ASSIGNED TASK: Count the lines in the data below that include the word "else", then state the total and nothing besides.

RECORDS SHOWN:
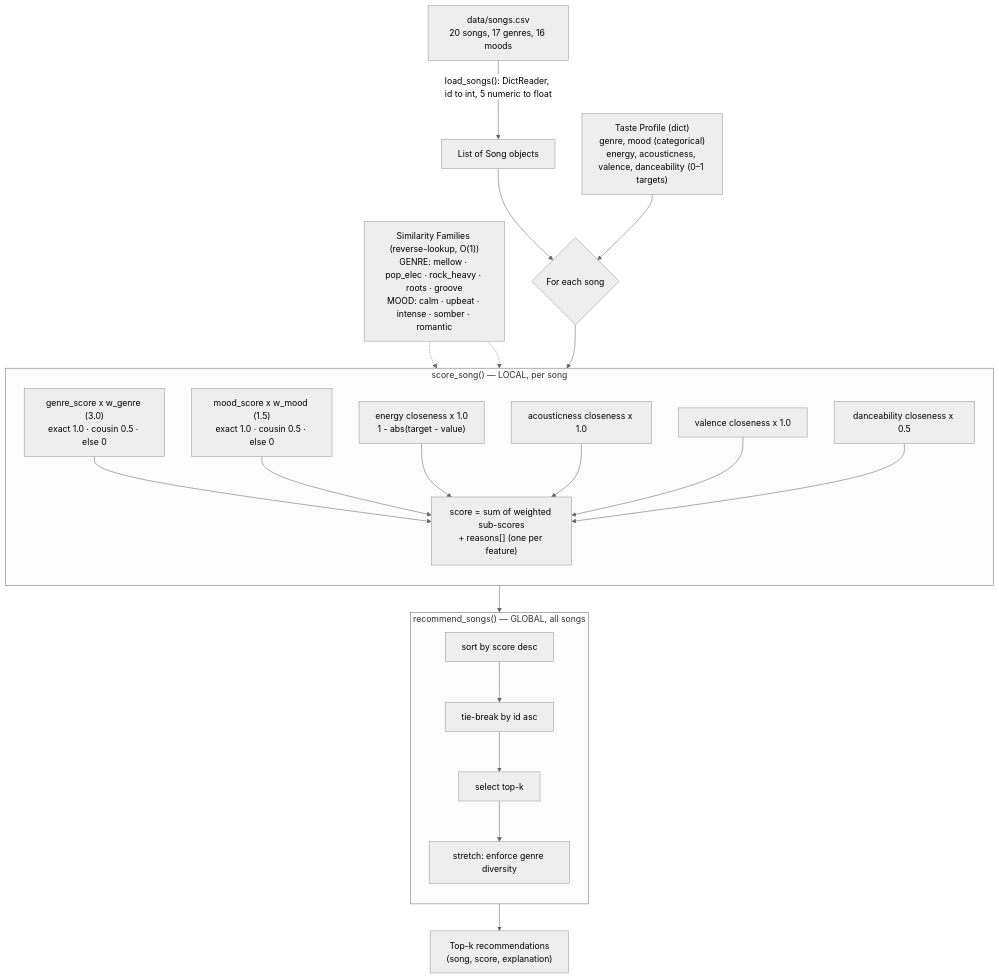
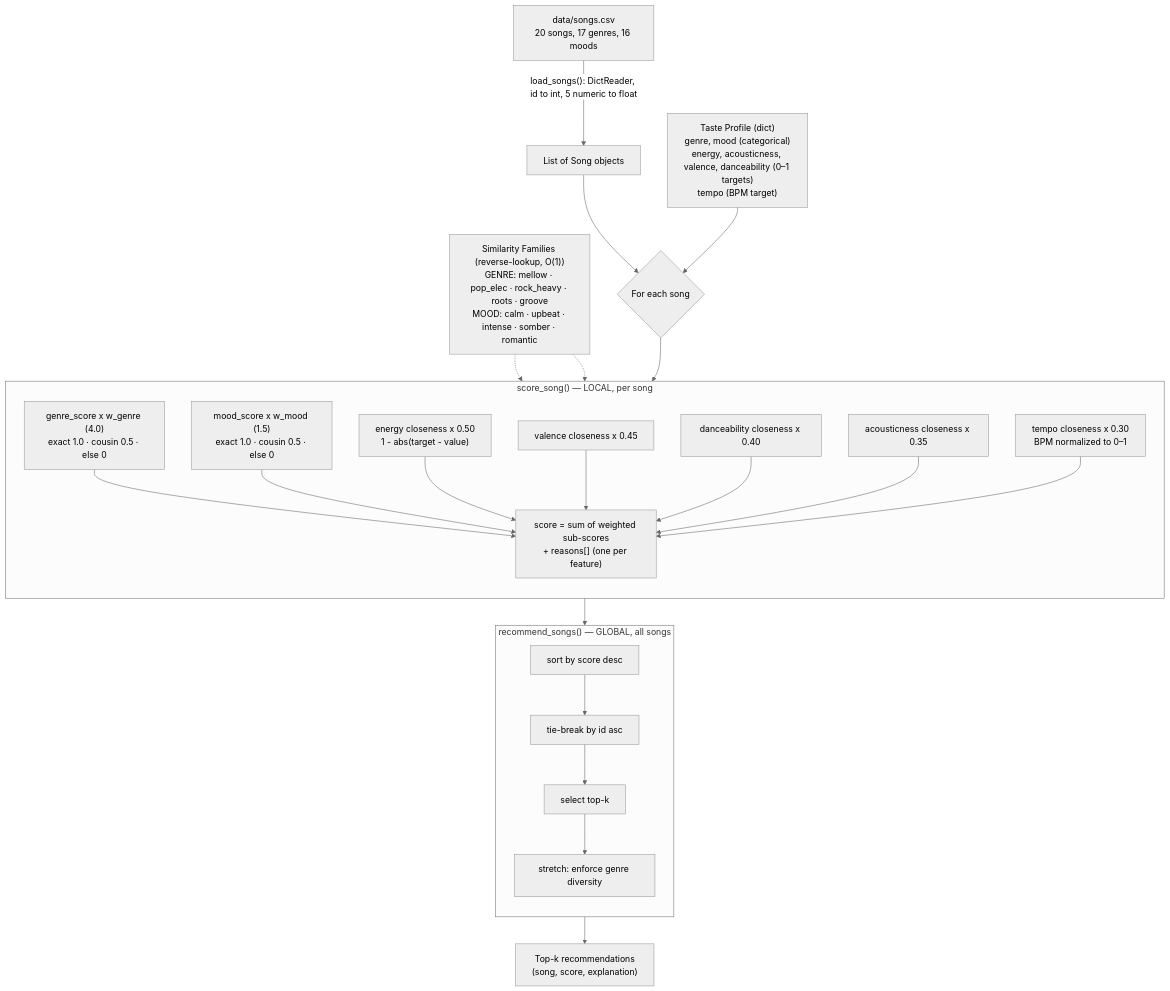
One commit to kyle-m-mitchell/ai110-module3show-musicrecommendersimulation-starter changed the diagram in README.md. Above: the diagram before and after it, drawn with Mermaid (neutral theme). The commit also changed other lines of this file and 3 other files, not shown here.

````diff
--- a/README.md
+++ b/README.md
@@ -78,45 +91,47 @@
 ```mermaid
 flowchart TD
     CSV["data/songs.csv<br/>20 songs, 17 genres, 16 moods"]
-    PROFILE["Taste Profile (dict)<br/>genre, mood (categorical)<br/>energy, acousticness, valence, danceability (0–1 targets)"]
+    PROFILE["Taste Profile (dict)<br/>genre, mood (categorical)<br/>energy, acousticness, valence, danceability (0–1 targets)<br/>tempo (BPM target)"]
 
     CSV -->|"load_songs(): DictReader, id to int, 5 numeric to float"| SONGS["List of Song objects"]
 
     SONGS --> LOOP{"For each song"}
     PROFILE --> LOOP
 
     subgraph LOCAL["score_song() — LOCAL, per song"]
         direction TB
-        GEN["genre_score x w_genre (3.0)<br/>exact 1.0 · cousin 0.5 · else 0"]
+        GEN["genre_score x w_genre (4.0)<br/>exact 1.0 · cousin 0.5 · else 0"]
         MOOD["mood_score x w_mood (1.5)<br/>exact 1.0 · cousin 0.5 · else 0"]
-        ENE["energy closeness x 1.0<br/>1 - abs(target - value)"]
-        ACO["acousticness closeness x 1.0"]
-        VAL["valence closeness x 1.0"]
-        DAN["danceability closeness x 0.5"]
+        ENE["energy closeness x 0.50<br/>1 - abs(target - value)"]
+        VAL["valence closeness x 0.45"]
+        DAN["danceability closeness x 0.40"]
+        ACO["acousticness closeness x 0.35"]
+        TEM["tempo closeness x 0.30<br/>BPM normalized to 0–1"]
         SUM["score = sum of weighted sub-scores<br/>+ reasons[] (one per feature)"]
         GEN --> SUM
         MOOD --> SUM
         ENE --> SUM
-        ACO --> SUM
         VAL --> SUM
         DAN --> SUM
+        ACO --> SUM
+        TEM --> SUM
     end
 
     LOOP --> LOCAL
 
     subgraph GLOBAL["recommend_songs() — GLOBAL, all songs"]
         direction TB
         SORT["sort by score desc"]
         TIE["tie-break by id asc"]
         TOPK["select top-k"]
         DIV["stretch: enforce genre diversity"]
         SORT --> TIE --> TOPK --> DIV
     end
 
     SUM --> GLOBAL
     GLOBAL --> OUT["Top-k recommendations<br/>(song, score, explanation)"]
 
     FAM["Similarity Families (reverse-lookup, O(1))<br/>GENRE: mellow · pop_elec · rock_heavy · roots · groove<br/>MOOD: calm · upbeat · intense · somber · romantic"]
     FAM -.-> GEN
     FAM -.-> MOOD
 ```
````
==
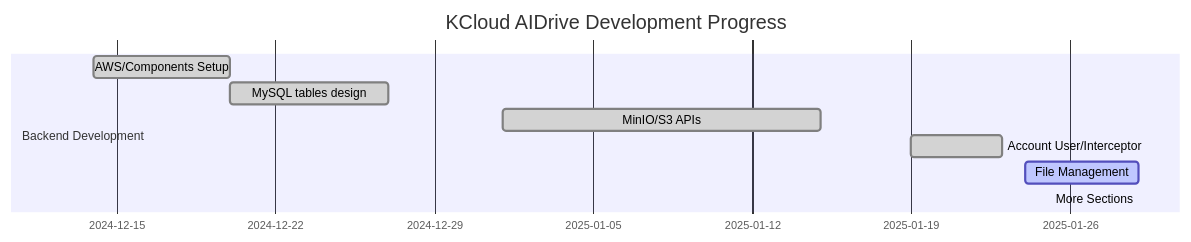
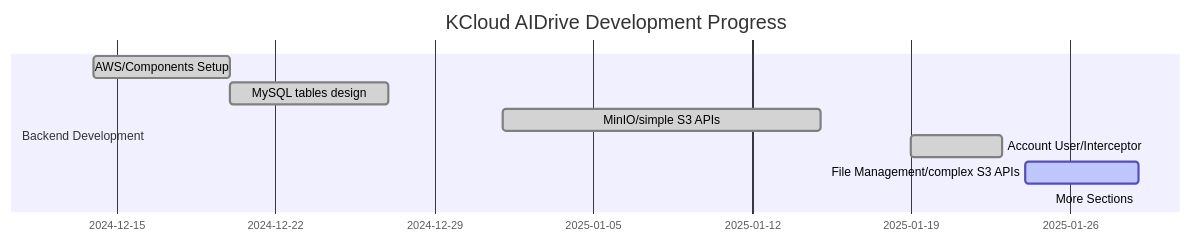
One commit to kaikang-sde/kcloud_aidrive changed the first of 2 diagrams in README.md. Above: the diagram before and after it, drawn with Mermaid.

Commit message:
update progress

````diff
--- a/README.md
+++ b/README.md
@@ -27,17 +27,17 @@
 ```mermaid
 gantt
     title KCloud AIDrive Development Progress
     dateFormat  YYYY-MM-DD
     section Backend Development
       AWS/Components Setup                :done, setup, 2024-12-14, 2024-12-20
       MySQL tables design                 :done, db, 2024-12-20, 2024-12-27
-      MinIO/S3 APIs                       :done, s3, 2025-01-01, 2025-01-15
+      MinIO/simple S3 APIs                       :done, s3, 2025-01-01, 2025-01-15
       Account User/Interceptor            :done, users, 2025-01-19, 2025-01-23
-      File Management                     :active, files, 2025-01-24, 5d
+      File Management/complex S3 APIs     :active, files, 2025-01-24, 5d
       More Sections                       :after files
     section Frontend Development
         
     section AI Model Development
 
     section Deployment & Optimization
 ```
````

ANSWER BELOW: 3